Tyler Mitchell and Helen Molesworth on Why Great Art Requires Trust
Today one of the swiftest rising stars in the art world is a 26-year-old wunderkind photographer who is equally comfortable shooting heads of state for magazine profiles as he is putting together shows for the gallery context. Of course, we’re talking about Tyler Mitchell, who gained international fame when Beyoncé tapped him to be the first black photographer to shoot a cover for Vogue and has now moved on to having surveys at the International Center of Photography and, beginning last month, a show at the very buzzy Jack Shainman Gallery. Adding to the excitement around that show is the fact that it was curated by none other than Helen Molesworth, one of the most prominent curators in the country who is known in particular for her groundbreaking reinstallation of the Museum of Contemporary Art Los Angeles's collection and her ongoing mission to highlight artists of color.
So what’s going on with this gallery show? To find out, Artnet News Art & Design Editor Noor Brara sat down with both Tyler Mitchell and Helen Molesworth to discuss how the show, entitled Feedback, came to be; how they grew to trust each other while working together; and what advice they’d give aspiring youngsters hoping to have careers in the art world one day.
Excellent for beginners and more invested
Well paced. Full of accessible examples to engage listeners at all levels. Super timely material, as well as more historical or granular topics on the art world and art history. Excellent material for art history students at the beginning and more advanced levels.
The show on Rahsaan Thomas is an important listen
I really want to commend the Art Angle team for their very respectfully done episode with Rahsaan Thomas of Ear Hustle fame, who recently curated an online exhibition of work by artists in San Quentin and who is currently incarcerated himself. The fascinating and honest conversation goes right to Thomas’ point — that proximity to people who are incarcerated is key to seeing this population as more than numbers. A highly recommended listen.

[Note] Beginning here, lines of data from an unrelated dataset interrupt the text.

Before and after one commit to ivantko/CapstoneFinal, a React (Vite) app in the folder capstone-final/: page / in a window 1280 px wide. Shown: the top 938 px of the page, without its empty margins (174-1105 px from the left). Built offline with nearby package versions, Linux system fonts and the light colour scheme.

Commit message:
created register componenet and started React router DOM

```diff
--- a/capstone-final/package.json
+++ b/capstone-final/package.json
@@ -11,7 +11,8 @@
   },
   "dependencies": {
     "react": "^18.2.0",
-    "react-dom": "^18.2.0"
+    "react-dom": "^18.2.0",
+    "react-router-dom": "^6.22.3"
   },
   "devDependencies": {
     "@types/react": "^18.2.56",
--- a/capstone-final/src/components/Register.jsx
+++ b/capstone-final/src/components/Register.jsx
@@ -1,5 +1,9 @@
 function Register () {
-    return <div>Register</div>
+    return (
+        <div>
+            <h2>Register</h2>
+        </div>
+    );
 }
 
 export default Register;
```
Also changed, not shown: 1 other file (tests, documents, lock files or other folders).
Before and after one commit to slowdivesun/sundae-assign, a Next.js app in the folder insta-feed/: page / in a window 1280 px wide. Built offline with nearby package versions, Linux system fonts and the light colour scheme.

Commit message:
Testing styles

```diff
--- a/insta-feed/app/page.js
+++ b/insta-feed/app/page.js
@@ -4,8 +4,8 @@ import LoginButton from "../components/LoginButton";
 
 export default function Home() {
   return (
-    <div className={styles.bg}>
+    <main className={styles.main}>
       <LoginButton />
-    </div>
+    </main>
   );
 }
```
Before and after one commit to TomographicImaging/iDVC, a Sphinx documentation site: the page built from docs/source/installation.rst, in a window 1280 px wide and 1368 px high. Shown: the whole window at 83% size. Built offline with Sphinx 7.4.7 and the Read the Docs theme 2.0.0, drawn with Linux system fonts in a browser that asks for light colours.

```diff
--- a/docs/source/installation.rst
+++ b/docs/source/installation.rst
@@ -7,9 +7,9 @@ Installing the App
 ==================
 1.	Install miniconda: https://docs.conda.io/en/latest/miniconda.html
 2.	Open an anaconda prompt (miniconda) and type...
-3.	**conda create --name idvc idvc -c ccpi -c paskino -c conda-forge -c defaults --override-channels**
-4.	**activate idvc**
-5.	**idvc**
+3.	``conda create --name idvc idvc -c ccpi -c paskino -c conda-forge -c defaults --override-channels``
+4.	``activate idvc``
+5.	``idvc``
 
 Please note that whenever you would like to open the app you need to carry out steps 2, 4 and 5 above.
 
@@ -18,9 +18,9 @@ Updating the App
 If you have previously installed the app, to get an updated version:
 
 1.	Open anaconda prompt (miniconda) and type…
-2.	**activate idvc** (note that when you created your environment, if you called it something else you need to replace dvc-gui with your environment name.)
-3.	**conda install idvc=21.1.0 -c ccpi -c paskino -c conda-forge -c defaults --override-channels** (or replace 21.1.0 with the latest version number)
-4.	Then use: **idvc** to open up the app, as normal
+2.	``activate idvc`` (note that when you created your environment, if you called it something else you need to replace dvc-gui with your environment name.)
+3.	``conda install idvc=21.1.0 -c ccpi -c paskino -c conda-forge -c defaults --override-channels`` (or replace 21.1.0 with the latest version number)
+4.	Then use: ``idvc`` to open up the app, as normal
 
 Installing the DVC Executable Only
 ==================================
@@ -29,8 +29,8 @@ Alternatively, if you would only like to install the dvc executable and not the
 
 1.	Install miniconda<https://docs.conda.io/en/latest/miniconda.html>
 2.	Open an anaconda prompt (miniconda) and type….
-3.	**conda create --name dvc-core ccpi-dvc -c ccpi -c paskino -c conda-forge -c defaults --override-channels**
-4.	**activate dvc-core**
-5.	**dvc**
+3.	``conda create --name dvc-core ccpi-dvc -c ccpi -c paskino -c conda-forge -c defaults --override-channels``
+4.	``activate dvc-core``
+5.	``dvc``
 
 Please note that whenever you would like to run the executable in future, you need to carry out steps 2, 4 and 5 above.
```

Love this show
Diverse perspectives and amazing production quality.